Her most famous characters include Anatole, a French mouse and Basil of Baker Street, a mouse who works as a private eye.

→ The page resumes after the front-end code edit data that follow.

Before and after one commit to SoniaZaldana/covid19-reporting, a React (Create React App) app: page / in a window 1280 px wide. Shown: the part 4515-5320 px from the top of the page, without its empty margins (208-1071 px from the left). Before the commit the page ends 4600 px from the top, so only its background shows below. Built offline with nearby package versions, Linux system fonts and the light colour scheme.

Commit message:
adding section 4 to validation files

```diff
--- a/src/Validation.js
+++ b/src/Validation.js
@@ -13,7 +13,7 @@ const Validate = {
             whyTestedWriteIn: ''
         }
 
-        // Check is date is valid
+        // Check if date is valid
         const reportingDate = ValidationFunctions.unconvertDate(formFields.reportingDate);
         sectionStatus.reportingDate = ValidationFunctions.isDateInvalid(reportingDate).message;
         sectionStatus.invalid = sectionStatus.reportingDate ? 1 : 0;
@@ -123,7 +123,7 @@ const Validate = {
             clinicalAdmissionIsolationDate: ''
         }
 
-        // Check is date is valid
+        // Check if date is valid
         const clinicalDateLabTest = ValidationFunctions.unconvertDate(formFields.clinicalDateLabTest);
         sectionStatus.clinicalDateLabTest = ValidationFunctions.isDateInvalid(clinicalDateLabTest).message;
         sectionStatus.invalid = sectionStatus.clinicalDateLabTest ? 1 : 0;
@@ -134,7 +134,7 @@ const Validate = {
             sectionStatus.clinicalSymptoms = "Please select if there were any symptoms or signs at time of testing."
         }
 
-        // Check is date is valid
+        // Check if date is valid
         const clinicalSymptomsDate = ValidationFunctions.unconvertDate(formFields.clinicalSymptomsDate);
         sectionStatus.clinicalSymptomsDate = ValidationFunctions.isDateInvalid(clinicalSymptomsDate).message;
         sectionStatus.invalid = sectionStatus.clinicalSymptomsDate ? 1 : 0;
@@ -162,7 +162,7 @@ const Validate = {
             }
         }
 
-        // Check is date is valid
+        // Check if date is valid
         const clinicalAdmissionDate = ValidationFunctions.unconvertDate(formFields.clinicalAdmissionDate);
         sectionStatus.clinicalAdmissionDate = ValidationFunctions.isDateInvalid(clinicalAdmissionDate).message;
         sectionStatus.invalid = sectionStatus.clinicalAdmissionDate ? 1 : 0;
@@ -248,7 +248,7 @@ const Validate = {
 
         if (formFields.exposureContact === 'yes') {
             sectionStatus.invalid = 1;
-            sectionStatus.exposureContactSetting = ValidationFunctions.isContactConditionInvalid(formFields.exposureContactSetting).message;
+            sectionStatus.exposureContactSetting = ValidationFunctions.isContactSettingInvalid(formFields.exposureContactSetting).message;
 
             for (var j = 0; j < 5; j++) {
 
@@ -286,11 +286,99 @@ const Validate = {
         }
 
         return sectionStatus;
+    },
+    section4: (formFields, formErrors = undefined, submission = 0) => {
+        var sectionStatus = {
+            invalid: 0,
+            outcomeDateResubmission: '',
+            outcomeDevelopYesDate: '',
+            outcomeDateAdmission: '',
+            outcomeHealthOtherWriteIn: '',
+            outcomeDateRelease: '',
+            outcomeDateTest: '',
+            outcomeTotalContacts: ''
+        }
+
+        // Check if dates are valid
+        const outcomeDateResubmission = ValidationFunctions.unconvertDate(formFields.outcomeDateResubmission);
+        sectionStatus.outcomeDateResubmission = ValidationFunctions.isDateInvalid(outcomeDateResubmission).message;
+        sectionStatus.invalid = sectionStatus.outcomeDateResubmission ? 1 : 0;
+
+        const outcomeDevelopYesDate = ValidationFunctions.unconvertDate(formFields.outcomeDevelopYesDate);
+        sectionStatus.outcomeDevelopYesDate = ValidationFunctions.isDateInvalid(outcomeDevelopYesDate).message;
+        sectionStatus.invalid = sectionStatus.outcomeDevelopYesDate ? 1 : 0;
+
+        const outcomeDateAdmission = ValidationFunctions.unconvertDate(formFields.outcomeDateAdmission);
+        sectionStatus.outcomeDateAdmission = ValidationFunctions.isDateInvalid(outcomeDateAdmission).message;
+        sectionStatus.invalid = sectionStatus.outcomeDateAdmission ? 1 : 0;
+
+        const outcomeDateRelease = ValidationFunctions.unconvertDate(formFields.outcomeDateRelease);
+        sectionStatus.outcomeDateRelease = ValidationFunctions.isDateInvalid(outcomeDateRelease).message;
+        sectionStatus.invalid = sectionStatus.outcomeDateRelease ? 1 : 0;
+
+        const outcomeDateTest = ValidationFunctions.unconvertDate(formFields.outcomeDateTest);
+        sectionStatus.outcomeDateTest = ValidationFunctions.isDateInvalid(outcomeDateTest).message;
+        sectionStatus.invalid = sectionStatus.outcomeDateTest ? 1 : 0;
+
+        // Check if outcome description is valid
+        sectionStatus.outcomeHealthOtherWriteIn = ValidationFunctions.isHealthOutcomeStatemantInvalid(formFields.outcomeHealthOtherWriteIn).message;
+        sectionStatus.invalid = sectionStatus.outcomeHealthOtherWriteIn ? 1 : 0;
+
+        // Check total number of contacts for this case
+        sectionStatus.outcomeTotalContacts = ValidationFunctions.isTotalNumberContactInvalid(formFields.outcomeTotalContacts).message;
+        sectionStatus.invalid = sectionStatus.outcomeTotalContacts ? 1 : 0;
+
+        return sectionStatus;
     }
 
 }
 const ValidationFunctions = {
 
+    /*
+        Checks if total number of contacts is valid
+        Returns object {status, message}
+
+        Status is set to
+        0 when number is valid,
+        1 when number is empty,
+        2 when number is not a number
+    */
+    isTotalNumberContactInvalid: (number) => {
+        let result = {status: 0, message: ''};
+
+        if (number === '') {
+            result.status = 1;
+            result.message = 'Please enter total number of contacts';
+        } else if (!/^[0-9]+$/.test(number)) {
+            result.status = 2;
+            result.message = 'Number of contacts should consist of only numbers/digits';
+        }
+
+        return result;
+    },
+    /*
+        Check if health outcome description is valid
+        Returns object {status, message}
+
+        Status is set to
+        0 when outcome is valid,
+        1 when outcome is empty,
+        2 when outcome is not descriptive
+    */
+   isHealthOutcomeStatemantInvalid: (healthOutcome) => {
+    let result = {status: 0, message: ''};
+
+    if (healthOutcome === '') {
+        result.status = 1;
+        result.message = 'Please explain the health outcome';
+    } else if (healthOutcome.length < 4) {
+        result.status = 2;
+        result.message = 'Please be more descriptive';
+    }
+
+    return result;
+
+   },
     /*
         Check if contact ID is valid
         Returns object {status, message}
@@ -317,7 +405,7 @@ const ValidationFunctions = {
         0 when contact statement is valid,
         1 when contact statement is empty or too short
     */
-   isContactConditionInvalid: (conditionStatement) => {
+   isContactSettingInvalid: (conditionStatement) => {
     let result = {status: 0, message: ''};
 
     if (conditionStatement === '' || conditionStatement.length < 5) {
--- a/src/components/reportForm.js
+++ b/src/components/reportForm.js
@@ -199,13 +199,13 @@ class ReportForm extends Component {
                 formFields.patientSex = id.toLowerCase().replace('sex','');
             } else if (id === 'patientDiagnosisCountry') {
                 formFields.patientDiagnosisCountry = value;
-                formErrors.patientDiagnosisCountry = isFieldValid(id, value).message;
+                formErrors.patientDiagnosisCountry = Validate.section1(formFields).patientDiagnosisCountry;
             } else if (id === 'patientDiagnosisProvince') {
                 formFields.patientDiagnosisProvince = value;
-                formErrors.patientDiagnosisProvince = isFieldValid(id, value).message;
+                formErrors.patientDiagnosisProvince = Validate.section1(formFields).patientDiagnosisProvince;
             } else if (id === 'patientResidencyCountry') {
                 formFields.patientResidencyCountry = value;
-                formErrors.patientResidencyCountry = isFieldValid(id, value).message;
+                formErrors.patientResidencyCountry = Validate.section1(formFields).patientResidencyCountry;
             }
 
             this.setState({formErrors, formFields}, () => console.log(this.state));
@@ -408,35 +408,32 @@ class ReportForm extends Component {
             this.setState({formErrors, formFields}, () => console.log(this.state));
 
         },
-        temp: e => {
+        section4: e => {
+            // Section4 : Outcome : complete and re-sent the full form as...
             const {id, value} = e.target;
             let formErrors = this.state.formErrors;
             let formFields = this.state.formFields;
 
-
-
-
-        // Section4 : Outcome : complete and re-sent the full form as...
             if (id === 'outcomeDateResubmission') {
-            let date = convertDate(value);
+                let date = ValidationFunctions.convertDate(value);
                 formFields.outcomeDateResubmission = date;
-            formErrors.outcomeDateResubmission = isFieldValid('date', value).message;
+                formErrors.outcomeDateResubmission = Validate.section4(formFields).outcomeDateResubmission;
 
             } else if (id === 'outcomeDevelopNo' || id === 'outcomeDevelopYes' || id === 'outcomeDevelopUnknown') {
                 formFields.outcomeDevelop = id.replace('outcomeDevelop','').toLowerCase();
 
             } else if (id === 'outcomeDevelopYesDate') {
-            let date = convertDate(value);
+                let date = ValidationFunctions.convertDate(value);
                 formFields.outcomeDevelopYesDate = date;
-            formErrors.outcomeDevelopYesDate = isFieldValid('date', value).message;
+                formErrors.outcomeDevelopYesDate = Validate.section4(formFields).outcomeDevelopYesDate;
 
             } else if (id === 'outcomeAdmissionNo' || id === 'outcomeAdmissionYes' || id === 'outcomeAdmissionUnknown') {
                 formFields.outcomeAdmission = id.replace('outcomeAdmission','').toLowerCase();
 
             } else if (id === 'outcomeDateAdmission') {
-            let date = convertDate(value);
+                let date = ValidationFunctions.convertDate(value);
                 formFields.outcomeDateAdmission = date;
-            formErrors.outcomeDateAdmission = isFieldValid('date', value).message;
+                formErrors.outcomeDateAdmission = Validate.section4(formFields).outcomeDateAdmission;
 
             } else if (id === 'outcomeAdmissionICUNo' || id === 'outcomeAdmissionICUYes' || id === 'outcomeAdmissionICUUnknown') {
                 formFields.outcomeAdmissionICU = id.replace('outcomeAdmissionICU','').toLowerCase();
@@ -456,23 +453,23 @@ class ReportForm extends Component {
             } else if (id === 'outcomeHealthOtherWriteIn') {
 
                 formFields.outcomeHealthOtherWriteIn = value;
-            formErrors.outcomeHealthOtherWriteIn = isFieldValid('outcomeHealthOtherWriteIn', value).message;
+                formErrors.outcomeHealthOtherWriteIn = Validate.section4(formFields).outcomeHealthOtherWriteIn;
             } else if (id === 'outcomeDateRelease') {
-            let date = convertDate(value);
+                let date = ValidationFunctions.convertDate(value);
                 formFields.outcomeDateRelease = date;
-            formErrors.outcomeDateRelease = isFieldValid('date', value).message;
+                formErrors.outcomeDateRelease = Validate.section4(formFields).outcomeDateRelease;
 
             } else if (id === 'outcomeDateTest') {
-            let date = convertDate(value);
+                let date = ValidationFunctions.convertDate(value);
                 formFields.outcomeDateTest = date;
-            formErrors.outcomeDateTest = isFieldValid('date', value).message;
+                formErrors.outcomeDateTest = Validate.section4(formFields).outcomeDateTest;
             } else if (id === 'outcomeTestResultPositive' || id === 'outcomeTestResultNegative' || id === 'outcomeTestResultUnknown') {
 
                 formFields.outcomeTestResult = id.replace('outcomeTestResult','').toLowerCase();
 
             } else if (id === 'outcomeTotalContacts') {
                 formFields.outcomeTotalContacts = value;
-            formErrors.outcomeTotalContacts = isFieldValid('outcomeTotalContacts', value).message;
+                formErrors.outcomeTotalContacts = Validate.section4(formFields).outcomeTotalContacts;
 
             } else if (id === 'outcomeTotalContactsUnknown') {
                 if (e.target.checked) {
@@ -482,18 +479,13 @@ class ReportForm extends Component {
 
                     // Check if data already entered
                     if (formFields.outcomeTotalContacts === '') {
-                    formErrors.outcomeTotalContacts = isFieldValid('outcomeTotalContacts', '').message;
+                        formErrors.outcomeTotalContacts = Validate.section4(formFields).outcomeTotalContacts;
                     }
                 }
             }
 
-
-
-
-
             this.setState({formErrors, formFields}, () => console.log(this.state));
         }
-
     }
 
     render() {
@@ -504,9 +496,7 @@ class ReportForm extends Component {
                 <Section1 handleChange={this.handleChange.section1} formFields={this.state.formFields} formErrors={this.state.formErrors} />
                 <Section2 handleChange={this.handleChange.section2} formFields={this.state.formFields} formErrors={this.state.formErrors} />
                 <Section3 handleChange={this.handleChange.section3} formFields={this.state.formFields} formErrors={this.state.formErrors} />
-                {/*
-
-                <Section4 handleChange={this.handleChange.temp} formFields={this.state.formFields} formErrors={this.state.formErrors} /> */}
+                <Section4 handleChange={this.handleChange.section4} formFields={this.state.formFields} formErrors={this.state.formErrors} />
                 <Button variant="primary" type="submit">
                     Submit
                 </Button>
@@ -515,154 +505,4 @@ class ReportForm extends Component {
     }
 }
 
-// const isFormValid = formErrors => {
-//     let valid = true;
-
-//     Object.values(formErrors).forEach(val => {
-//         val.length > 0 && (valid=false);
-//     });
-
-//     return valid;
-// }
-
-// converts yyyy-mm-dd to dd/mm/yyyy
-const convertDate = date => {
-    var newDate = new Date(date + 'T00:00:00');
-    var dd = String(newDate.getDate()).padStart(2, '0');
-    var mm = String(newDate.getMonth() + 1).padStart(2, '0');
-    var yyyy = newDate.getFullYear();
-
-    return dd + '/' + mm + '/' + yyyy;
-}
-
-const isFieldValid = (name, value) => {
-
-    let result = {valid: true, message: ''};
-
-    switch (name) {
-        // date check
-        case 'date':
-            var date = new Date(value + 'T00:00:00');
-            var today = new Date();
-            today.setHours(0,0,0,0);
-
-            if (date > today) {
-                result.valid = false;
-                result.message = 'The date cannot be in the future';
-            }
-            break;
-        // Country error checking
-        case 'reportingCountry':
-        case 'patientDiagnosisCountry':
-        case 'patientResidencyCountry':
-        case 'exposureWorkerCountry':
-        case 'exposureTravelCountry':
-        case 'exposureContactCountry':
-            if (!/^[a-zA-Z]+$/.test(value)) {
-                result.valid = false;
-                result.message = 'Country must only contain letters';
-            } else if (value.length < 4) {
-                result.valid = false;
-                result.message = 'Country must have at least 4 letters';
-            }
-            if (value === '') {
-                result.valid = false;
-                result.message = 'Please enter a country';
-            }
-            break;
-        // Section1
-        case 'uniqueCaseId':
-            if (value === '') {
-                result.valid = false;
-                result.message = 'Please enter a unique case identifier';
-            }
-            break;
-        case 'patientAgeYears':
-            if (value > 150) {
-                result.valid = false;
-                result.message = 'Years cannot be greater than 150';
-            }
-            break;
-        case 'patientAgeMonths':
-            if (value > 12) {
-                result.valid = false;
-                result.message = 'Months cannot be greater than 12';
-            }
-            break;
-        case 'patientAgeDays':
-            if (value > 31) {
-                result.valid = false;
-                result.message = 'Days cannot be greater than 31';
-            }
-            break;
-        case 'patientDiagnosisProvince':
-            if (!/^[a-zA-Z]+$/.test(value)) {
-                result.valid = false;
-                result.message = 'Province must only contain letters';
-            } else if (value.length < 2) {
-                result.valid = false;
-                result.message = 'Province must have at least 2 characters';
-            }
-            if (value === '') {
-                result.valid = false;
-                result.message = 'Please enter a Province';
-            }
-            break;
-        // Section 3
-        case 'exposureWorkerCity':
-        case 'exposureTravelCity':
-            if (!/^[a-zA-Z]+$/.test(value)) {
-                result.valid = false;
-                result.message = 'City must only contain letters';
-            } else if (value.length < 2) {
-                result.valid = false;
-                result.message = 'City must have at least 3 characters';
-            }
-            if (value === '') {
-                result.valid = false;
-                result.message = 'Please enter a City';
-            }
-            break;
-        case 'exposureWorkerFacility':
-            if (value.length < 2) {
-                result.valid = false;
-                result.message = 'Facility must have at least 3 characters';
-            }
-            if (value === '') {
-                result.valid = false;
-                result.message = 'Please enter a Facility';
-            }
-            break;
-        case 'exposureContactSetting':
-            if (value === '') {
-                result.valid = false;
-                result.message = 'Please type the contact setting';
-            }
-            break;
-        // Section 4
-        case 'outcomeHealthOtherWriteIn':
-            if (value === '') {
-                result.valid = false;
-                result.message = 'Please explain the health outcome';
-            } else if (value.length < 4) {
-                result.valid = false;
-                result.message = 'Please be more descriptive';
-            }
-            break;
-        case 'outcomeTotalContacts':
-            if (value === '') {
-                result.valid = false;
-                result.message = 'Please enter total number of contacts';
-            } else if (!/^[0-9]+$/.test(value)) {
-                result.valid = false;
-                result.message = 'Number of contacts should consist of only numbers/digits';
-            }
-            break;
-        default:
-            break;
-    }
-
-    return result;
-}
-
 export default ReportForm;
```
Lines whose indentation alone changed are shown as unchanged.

Her book, Anatole, won the 1957 Caldecott Honor Book award.

She died in 2002 in Orlando, Florida.

Other books in the series

Basil of Baker Street (10 books)
  • Basil of Baker Street (Basil of Baker Street, #1)
  • Basil and the Lost Colony (Basil of Baker Street, #2)
  • Basil in Mexico (Basil of Baker Street, #4)
  • Basil in the Wild West (Basil of Baker Street, #5)
  • Basil and the Big Cheese Cook-Off (The Great Mouse Detective Book 6)
  • Basil and the Royal Dare
  • Basil and the Library Ghost
  • The Great Mouse Detective Crumbs and Clues Collection: Basil of Baker Street; Basil and the Cave of Cats; Basil in Mexico; Basil in the Wild West; Basil and the Lost Colony
  • The Great Mouse Detective Mastermind Collection Books 1-8: Basil of Baker Street; Basil and the Cave of Cats; Basil in Mexico; Basil in the Wild West; Basil and the Lost Colony; Basil and the Big Cheese Cook-Off; Basil and the Royal Dare; Basil and the...